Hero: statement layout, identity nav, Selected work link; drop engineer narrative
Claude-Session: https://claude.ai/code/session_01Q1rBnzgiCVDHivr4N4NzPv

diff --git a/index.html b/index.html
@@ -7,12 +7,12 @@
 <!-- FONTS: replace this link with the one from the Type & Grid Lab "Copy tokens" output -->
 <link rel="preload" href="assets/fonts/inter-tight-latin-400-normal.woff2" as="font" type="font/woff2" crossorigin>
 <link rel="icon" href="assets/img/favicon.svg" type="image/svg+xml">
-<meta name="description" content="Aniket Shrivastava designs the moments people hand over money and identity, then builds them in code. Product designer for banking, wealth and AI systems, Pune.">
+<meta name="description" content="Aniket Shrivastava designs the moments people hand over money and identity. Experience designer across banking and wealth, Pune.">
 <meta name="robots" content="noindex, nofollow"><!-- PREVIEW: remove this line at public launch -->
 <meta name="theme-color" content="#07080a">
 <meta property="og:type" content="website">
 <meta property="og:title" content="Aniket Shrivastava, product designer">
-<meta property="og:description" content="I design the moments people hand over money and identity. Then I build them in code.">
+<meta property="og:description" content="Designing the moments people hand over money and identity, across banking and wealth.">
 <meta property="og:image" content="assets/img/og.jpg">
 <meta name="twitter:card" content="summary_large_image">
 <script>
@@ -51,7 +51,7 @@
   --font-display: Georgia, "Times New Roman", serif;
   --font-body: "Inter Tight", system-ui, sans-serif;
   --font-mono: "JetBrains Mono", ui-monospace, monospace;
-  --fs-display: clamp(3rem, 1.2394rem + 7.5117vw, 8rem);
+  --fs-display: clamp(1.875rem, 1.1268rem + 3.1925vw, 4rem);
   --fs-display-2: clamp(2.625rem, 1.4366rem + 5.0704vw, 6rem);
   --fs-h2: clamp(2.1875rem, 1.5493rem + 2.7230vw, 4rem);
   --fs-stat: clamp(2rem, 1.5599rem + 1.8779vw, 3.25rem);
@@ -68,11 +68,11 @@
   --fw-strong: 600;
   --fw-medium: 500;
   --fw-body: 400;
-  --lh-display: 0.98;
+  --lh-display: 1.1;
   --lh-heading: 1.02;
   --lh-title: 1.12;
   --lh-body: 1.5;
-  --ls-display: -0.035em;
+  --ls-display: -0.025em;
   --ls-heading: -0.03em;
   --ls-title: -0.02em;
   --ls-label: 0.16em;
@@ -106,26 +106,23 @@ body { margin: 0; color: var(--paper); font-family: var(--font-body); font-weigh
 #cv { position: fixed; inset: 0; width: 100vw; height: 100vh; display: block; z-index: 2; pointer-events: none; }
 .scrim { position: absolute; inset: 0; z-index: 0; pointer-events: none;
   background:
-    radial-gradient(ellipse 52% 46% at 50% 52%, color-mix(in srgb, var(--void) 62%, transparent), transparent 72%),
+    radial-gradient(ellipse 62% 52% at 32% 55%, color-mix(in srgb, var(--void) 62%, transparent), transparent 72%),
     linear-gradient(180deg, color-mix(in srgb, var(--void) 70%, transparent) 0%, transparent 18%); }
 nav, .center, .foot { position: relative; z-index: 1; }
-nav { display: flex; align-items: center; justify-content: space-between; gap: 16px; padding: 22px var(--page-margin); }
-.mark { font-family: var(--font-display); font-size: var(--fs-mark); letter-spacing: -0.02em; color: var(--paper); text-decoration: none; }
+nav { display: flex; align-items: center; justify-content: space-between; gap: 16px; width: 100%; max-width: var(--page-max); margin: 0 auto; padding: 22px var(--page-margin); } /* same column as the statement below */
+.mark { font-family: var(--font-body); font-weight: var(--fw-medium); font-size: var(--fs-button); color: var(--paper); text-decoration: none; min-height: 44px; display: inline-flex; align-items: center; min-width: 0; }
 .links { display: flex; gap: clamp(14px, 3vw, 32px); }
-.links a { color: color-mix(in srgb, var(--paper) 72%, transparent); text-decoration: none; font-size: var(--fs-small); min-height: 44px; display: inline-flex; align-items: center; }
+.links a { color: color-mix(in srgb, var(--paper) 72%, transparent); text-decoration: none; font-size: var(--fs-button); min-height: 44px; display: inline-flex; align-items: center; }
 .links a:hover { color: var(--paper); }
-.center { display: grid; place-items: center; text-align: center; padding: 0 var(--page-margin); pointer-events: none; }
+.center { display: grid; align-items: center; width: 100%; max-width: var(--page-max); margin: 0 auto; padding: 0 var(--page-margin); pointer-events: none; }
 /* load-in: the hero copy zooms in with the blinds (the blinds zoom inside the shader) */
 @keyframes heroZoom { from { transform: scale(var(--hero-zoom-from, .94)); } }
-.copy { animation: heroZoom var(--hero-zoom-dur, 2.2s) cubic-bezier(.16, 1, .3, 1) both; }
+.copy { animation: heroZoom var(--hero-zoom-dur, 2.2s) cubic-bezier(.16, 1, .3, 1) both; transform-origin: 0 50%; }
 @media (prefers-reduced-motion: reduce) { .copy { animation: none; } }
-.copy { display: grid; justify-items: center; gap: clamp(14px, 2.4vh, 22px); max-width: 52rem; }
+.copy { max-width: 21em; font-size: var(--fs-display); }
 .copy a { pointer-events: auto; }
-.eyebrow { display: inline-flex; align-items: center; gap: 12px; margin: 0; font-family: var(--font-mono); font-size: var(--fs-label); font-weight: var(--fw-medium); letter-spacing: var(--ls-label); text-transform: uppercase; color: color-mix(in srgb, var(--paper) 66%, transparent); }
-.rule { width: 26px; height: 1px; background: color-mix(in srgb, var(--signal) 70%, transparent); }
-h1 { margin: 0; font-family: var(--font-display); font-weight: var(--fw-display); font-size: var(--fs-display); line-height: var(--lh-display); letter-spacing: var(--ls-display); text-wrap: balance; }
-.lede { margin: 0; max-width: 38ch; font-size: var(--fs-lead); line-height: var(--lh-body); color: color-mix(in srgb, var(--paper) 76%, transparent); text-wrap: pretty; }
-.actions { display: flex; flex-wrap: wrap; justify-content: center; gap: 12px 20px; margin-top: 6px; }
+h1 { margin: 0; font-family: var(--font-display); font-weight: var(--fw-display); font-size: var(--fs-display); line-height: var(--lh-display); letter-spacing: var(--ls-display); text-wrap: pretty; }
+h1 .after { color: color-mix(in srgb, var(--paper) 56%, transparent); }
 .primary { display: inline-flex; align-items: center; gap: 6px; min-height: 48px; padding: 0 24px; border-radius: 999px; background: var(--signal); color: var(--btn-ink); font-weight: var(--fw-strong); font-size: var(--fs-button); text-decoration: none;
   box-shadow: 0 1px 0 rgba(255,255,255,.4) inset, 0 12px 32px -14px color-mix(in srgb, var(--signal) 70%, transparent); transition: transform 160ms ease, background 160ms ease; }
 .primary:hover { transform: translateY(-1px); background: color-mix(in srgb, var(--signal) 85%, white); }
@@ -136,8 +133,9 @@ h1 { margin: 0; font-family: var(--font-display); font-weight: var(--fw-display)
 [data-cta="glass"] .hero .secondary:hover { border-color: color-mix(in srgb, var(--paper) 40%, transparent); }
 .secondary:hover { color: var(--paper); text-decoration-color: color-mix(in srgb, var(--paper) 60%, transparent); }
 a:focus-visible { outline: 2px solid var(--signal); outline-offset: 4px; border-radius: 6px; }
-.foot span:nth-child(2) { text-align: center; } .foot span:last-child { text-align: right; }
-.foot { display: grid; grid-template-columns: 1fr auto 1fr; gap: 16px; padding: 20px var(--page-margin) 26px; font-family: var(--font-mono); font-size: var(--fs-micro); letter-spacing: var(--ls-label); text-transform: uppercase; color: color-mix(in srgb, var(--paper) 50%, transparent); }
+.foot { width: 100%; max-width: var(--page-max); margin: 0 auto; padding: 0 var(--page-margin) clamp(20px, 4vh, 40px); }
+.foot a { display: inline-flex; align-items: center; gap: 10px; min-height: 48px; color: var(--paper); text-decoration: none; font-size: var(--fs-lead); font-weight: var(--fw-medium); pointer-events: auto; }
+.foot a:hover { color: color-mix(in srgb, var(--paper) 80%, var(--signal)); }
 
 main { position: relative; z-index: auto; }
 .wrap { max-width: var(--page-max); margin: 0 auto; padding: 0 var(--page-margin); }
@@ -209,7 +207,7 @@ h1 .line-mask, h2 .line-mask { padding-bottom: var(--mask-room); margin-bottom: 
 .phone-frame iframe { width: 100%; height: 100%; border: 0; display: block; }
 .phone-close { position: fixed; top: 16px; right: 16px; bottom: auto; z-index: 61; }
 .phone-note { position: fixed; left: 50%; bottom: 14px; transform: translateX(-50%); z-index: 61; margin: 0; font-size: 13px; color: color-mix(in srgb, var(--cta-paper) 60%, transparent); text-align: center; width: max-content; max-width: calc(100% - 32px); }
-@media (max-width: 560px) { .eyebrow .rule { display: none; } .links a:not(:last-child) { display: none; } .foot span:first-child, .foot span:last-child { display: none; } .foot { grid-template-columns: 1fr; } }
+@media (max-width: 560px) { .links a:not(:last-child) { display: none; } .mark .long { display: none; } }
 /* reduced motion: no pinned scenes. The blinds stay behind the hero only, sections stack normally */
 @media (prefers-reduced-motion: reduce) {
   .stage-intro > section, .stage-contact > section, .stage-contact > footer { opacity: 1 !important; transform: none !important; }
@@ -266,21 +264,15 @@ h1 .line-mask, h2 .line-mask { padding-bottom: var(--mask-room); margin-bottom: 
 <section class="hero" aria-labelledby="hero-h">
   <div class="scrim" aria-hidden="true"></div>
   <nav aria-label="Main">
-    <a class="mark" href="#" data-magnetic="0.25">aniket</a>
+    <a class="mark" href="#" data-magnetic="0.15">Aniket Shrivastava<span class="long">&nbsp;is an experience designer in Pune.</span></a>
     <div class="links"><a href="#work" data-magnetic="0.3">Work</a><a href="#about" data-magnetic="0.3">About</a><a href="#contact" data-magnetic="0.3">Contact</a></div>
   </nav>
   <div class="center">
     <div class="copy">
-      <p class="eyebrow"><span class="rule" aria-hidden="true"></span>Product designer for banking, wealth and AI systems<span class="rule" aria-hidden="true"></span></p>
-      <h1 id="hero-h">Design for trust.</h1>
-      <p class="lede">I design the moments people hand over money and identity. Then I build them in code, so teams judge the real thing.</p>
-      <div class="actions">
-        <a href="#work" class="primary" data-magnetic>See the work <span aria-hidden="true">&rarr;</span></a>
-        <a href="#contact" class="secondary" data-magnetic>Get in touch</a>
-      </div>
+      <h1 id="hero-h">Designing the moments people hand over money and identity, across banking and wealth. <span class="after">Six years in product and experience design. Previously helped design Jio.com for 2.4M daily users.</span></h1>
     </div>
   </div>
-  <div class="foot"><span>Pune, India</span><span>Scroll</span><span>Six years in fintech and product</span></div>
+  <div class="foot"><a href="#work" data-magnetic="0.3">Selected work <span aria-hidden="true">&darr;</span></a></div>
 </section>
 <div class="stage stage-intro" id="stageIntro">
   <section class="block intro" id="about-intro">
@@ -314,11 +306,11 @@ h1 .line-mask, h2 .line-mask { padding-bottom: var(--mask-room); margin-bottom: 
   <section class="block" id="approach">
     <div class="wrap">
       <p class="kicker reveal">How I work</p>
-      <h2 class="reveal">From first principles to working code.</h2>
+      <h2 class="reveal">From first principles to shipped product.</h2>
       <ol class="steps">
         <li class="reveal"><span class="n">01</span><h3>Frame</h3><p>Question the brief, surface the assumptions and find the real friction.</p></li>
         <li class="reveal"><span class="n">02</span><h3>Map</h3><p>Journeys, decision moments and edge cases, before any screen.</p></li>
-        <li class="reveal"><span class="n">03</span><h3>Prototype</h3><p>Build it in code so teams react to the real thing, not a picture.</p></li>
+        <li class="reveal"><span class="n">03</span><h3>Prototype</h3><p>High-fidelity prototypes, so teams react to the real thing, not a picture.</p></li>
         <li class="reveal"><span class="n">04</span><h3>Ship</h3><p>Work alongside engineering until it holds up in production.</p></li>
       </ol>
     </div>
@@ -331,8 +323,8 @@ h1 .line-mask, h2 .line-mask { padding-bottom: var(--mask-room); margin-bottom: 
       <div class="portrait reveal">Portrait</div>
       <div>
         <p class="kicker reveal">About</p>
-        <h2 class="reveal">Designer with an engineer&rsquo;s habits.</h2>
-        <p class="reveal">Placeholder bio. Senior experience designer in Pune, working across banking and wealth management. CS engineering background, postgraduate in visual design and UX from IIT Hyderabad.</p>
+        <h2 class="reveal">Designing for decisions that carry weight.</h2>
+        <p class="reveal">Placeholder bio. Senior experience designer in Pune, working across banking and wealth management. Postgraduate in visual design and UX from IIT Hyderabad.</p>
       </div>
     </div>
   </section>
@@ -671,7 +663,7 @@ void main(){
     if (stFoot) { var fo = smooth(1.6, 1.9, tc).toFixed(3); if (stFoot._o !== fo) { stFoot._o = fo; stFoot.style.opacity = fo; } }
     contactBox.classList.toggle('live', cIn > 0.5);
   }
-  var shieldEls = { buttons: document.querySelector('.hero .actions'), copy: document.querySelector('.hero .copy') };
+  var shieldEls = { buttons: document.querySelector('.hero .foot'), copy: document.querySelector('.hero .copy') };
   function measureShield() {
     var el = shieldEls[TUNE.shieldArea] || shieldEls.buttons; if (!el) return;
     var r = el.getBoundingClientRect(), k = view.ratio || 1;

● ● ● ●

* What needs to be done *
Check each line of the records above for "radial", and copy those that have it.

* Answer space *
-    radial-gradient(ellipse 52% 46% at 50% 52%, color-mix(in srgb, var(--void) 62%, transparent), transparent 72%),
+    radial-gradient(ellipse 62% 52% at 32% 55%, color-mix(in srgb, var(--void) 62%, transparent), transparent 72%),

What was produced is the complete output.